Problem:
Give the entries again, exactly as they stand.

(Source data)
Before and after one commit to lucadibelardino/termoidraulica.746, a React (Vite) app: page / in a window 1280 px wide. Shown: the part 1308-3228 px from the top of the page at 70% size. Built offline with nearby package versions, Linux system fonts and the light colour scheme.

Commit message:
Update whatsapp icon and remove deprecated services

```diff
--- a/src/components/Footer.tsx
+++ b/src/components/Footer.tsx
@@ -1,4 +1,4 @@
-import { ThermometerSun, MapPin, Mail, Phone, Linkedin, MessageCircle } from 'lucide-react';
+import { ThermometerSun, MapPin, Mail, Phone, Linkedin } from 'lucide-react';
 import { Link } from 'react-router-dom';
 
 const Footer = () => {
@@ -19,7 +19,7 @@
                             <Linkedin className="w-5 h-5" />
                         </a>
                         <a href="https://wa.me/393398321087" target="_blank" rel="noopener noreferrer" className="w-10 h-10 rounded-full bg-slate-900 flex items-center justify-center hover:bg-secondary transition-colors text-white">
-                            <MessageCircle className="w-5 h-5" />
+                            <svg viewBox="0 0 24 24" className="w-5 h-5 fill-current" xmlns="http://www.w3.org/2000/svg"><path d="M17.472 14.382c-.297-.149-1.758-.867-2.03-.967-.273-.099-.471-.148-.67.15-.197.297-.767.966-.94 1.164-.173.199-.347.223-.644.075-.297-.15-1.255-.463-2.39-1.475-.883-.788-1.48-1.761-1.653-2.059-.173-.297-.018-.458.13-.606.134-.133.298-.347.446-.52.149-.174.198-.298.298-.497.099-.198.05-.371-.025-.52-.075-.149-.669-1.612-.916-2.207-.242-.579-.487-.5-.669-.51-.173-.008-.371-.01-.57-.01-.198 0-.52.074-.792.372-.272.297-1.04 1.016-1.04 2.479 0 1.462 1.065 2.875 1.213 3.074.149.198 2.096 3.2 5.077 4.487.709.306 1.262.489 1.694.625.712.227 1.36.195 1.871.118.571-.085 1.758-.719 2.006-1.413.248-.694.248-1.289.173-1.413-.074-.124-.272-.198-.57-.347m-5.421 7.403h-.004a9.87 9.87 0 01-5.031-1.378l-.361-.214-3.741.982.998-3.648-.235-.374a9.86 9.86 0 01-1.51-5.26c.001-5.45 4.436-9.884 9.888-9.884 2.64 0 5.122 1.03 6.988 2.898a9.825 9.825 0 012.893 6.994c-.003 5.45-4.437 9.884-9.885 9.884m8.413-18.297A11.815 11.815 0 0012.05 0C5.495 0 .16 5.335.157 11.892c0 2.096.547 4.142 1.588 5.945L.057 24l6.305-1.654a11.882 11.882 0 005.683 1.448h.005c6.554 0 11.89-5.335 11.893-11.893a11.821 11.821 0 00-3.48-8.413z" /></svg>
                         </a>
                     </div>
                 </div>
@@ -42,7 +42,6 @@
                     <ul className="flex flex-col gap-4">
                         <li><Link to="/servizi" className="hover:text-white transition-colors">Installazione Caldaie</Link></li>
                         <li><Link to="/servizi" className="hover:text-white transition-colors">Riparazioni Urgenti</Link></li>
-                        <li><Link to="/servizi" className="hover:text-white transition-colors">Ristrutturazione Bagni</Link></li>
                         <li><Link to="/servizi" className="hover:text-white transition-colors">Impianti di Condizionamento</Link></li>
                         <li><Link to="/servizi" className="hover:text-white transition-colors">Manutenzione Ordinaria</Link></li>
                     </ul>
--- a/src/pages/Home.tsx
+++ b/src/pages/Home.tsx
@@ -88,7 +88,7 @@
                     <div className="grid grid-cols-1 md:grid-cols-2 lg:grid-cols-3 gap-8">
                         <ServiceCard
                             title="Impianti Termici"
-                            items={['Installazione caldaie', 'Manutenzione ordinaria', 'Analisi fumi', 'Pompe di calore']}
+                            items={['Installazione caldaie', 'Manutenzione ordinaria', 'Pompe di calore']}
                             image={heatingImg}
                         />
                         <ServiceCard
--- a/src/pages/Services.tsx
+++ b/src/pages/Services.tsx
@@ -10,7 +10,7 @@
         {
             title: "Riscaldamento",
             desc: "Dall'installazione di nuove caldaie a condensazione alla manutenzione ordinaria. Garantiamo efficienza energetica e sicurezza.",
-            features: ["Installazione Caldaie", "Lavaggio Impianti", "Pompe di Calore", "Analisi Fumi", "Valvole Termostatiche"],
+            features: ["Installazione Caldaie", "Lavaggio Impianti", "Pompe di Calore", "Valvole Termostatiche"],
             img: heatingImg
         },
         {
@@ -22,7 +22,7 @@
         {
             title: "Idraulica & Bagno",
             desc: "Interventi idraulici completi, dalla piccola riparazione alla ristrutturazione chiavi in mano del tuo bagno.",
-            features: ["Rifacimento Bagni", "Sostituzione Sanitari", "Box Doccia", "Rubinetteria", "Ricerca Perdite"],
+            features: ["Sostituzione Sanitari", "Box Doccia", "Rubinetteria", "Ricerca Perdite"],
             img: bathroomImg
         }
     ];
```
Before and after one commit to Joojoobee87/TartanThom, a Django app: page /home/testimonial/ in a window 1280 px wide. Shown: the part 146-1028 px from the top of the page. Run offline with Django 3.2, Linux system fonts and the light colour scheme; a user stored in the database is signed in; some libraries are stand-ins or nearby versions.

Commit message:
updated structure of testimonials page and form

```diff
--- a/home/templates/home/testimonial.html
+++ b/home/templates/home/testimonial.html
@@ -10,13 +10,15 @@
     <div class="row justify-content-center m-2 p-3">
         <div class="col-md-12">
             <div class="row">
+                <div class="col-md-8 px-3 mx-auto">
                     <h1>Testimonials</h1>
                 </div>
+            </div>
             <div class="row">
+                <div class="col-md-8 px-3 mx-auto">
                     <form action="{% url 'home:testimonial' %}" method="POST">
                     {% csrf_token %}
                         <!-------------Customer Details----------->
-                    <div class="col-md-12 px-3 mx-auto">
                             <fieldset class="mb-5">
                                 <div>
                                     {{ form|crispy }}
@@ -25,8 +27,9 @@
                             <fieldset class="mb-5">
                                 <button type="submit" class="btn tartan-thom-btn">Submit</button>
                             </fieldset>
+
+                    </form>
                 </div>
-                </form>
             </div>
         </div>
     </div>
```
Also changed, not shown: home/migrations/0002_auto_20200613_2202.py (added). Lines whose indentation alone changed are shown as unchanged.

Answer space:
Before and after one commit to lucadibelardino/termoidraulica.746, a React (Vite) app: page / in a window 1280 px wide. Shown: the part 1308-3228 px from the top of the page at 70% size. Built offline with nearby package versions, Linux system fonts and the light colour scheme.

Commit message:
Update whatsapp icon and remove deprecated services

```diff
--- a/src/components/Footer.tsx
+++ b/src/components/Footer.tsx
@@ -1,4 +1,4 @@
-import { ThermometerSun, MapPin, Mail, Phone, Linkedin, MessageCircle } from 'lucide-react';
+import { ThermometerSun, MapPin, Mail, Phone, Linkedin } from 'lucide-react';
 import { Link } from 'react-router-dom';
 
 const Footer = () => {
@@ -19,7 +19,7 @@
                             <Linkedin className="w-5 h-5" />
                         </a>
                         <a href="https://wa.me/393398321087" target="_blank" rel="noopener noreferrer" className="w-10 h-10 rounded-full bg-slate-900 flex items-center justify-center hover:bg-secondary transition-colors text-white">
-                            <MessageCircle className="w-5 h-5" />
+                            <svg viewBox="0 0 24 24" className="w-5 h-5 fill-current" xmlns="http://www.w3.org/2000/svg"><path d="M17.472 14.382c-.297-.149-1.758-.867-2.03-.967-.273-.099-.471-.148-.67.15-.197.297-.767.966-.94 1.164-.173.199-.347.223-.644.075-.297-.15-1.255-.463-2.39-1.475-.883-.788-1.48-1.761-1.653-2.059-.173-.297-.018-.458.13-.606.134-.133.298-.347.446-.52.149-.174.198-.298.298-.497.099-.198.05-.371-.025-.52-.075-.149-.669-1.612-.916-2.207-.242-.579-.487-.5-.669-.51-.173-.008-.371-.01-.57-.01-.198 0-.52.074-.792.372-.272.297-1.04 1.016-1.04 2.479 0 1.462 1.065 2.875 1.213 3.074.149.198 2.096 3.2 5.077 4.487.709.306 1.262.489 1.694.625.712.227 1.36.195 1.871.118.571-.085 1.758-.719 2.006-1.413.248-.694.248-1.289.173-1.413-.074-.124-.272-.198-.57-.347m-5.421 7.403h-.004a9.87 9.87 0 01-5.031-1.378l-.361-.214-3.741.982.998-3.648-.235-.374a9.86 9.86 0 01-1.51-5.26c.001-5.45 4.436-9.884 9.888-9.884 2.64 0 5.122 1.03 6.988 2.898a9.825 9.825 0 012.893 6.994c-.003 5.45-4.437 9.884-9.885 9.884m8.413-18.297A11.815 11.815 0 0012.05 0C5.495 0 .16 5.335.157 11.892c0 2.096.547 4.142 1.588 5.945L.057 24l6.305-1.654a11.882 11.882 0 005.683 1.448h.005c6.554 0 11.89-5.335 11.893-11.893a11.821 11.821 0 00-3.48-8.413z" /></svg>
                         </a>
                     </div>
                 </div>
@@ -42,7 +42,6 @@
                     <ul className="flex flex-col gap-4">
                         <li><Link to="/servizi" className="hover:text-white transition-colors">Installazione Caldaie</Link></li>
                         <li><Link to="/servizi" className="hover:text-white transition-colors">Riparazioni Urgenti</Link></li>
-                        <li><Link to="/servizi" className="hover:text-white transition-colors">Ristrutturazione Bagni</Link></li>
                         <li><Link to="/servizi" className="hover:text-white transition-colors">Impianti di Condizionamento</Link></li>
                         <li><Link to="/servizi" className="hover:text-white transition-colors">Manutenzione Ordinaria</Link></li>
                     </ul>
--- a/src/pages/Home.tsx
+++ b/src/pages/Home.tsx
@@ -88,7 +88,7 @@
                     <div className="grid grid-cols-1 md:grid-cols-2 lg:grid-cols-3 gap-8">
                         <ServiceCard
                             title="Impianti Termici"
-                            items={['Installazione caldaie', 'Manutenzione ordinaria', 'Analisi fumi', 'Pompe di calore']}
+                            items={['Installazione caldaie', 'Manutenzione ordinaria', 'Pompe di calore']}
                             image={heatingImg}
                         />
                         <ServiceCard
--- a/src/pages/Services.tsx
+++ b/src/pages/Services.tsx
@@ -10,7 +10,7 @@
         {
             title: "Riscaldamento",
             desc: "Dall'installazione di nuove caldaie a condensazione alla manutenzione ordinaria. Garantiamo efficienza energetica e sicurezza.",
-            features: ["Installazione Caldaie", "Lavaggio Impianti", "Pompe di Calore", "Analisi Fumi", "Valvole Termostatiche"],
+            features: ["Installazione Caldaie", "Lavaggio Impianti", "Pompe di Calore", "Valvole Termostatiche"],
             img: heatingImg
         },
         {
@@ -22,7 +22,7 @@
         {
             title: "Idraulica & Bagno",
             desc: "Interventi idraulici completi, dalla piccola riparazione alla ristrutturazione chiavi in mano del tuo bagno.",
-            features: ["Rifacimento Bagni", "Sostituzione Sanitari", "Box Doccia", "Rubinetteria", "Ricerca Perdite"],
+            features: ["Sostituzione Sanitari", "Box Doccia", "Rubinetteria", "Ricerca Perdite"],
             img: bathroomImg
         }
     ];
```
Before and after one commit to Joojoobee87/TartanThom, a Django app: page /home/testimonial/ in a window 1280 px wide. Shown: the part 146-1028 px from the top of the page. Run offline with Django 3.2, Linux system fonts and the light colour scheme; a user stored in the database is signed in; some libraries are stand-ins or nearby versions.

Commit message:
updated structure of testimonials page and form

```diff
--- a/home/templates/home/testimonial.html
+++ b/home/templates/home/testimonial.html
@@ -10,13 +10,15 @@
     <div class="row justify-content-center m-2 p-3">
         <div class="col-md-12">
             <div class="row">
+                <div class="col-md-8 px-3 mx-auto">
                     <h1>Testimonials</h1>
                 </div>
+            </div>
             <div class="row">
+                <div class="col-md-8 px-3 mx-auto">
                     <form action="{% url 'home:testimonial' %}" method="POST">
                     {% csrf_token %}
                         <!-------------Customer Details----------->
-                    <div class="col-md-12 px-3 mx-auto">
                             <fieldset class="mb-5">
                                 <div>
                                     {{ form|crispy }}
@@ -25,8 +27,9 @@
                             <fieldset class="mb-5">
                                 <button type="submit" class="btn tartan-thom-btn">Submit</button>
                             </fieldset>
+
+                    </form>
                 </div>
-                </form>
             </div>
         </div>
     </div>
```
Also changed, not shown: home/migrations/0002_auto_20200613_2202.py (added). Lines whose indentation alone changed are shown as unchanged.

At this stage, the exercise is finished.